| Jan 11, 2021 | Firm News |

If you have heard of probate, you have probably also heard that it can be costly and time-consuming. However, if you live in Georgia, your heirs may have options when it comes to your estate.

Review the Georgia probate process so these details can inform your estate plans.

Types of probate

Georgia distinguishes between common form and solemn form probate. Most estates use common form probate, in which the executor files a petition asking the court to allow him or her to administer the estate.

With solemn form probate, your executor must first notify all potential heirs. This includes anyone who would have inherited property if you died without a will. If you think a long-lost relative might contest the will, consider this type of probate.

The probate process

Some assets do not require probate in Georgia.

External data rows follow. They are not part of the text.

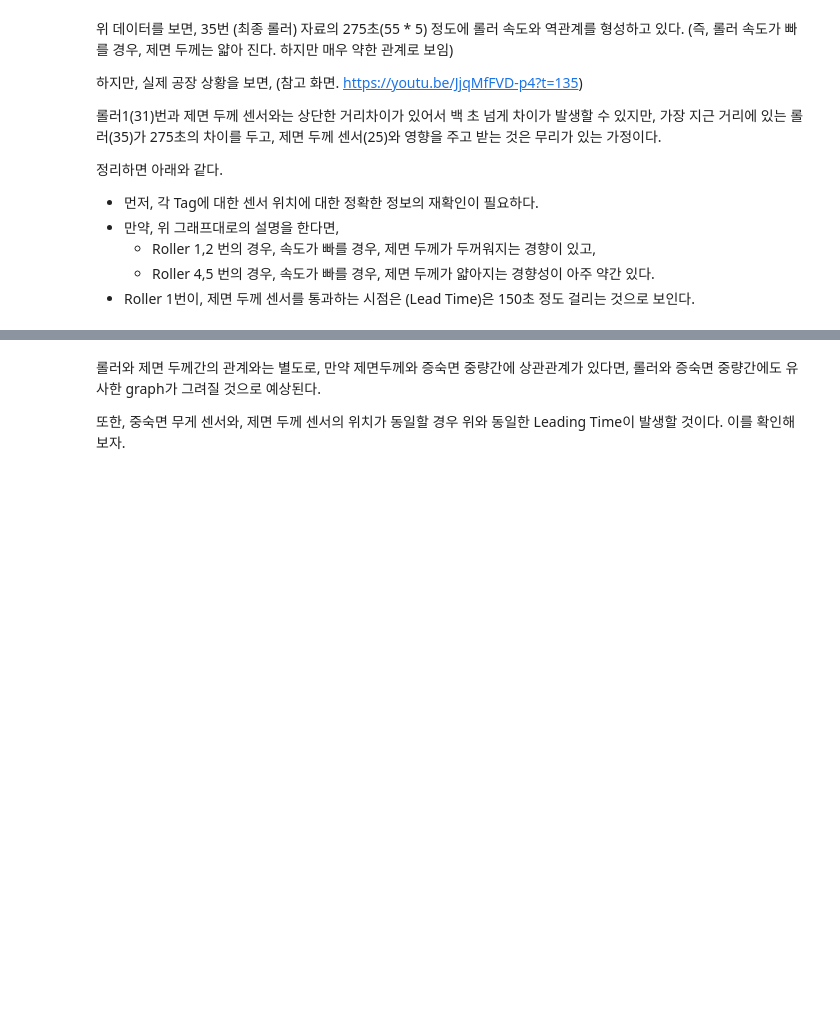
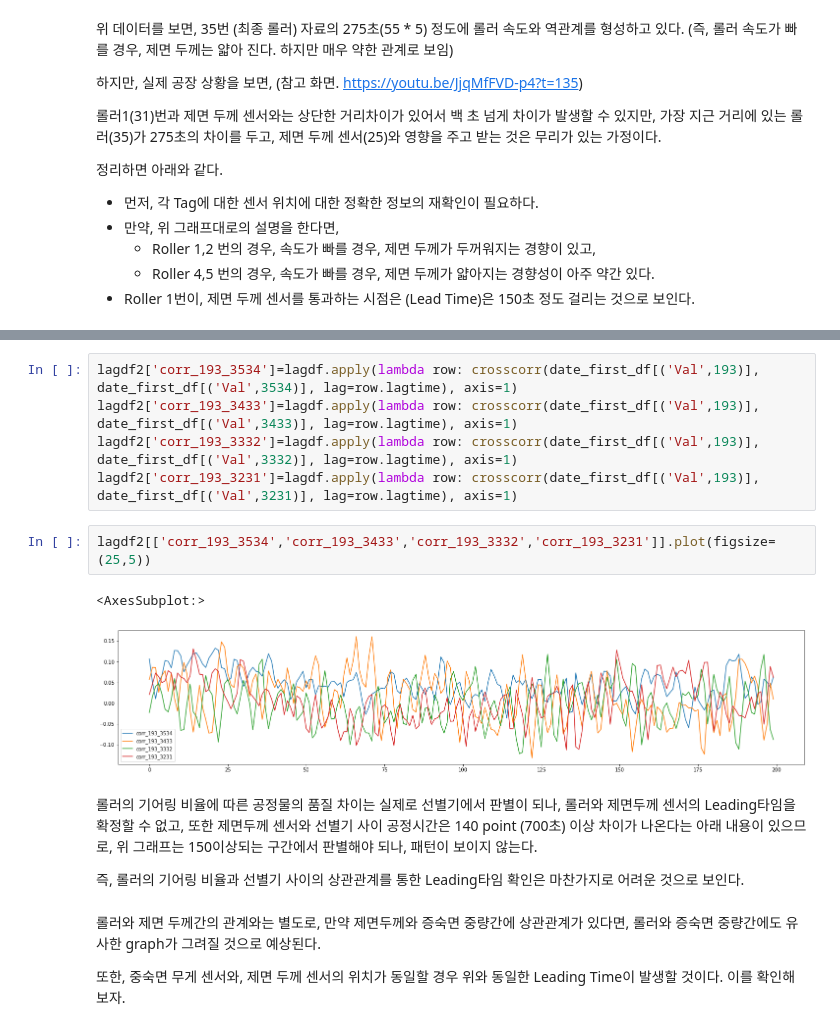
Before and after one commit to kpyopark/sample_iot_tags, a Jupyter notebook: raw_dataset_eda_and_refine.ipynb, the cells around one changed output, grey strips where cells are left out. Saved outputs shown, nothing was run; the diff lists cells and outputs as text; blank space fills up the shorter version.

```diff
--- a/raw_dataset_eda_and_refine.ipynb
+++ b/raw_dataset_eda_and_refine.ipynb
@@ -335,3 +370,18 @@ lagdf2[['corr_25_31','corr_25_32','corr_25_33','corr_25_34','corr_25_35']].plot(
+# %%
+lagdf2['corr_193_3534']=lagdf.apply(lambda row: crosscorr(date_first_df[('Val',193)], date_first_df[('Val',3534)], lag=row.lagtime), axis=1)
+lagdf2['corr_193_3433']=lagdf.apply(lambda row: crosscorr(date_first_df[('Val',193)], date_first_df[('Val',3433)], lag=row.lagtime), axis=1)
+lagdf2['corr_193_3332']=lagdf.apply(lambda row: crosscorr(date_first_df[('Val',193)], date_first_df[('Val',3332)], lag=row.lagtime), axis=1)
+lagdf2['corr_193_3231']=lagdf.apply(lambda row: crosscorr(date_first_df[('Val',193)], date_first_df[('Val',3231)], lag=row.lagtime), axis=1)
+# %%
+lagdf2[['corr_193_3534','corr_193_3433','corr_193_3332','corr_193_3231']].plot(figsize=(25,5))
+# %% [output]
+<AxesSubplot:>
+[figure, added]
+# %% [markdown]
+롤러의 기어링 비율에 따른 공정물의 품질 차이는 실제로 선별기에서 판별이 되나, 롤러와 제면두께 센서의 Leading타임을 확정할 수 없고, 또한 제면두께 센서와 선별기 사이 공정시간은 140 point (700초) 이상
+차이가 나온다는 아래 내용이 있으므로, 위 그래프는 150이상되는 구간에서 판별해야 되나, 패턴이 보이지 않는다.
+
+즉, 롤러의 기어링 비율과 선별기 사이의 상관관계를 통한 Leading타임 확인은 마찬가지로 어려운 것으로 보인다.
 # %% [markdown]
 롤러와 제면 두께간의 관계와는 별도로, 만약 제면두께와 증숙면 중량간에 상관관계가 있다면, 롤러와 증숙면 중량간에도 유사한 graph가 그려질 것으로 예상된다.
 
```
Also changed, not shown: parts of 7 cells of this notebook.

Exempt property includes:

  • Assets you placed in a revocable living trust
  • Assets for which you have named a beneficiary, such as life insurance policies and retirement accounts
  • Assets you owned along with a survivor, such as real estate you share with a spouse

If you own assets outside these categories, your named executor or personal representative will start the probate process. He or she must gather and value all estate assets, pay taxes on behalf of the state, deal with possible creditor claims, and distribute property to your heirs in accordance with your wishes.

If you do not have a will when you die, the court will appoint a person in your family to serve this role. In this case, the inheritance goes by Georgia state law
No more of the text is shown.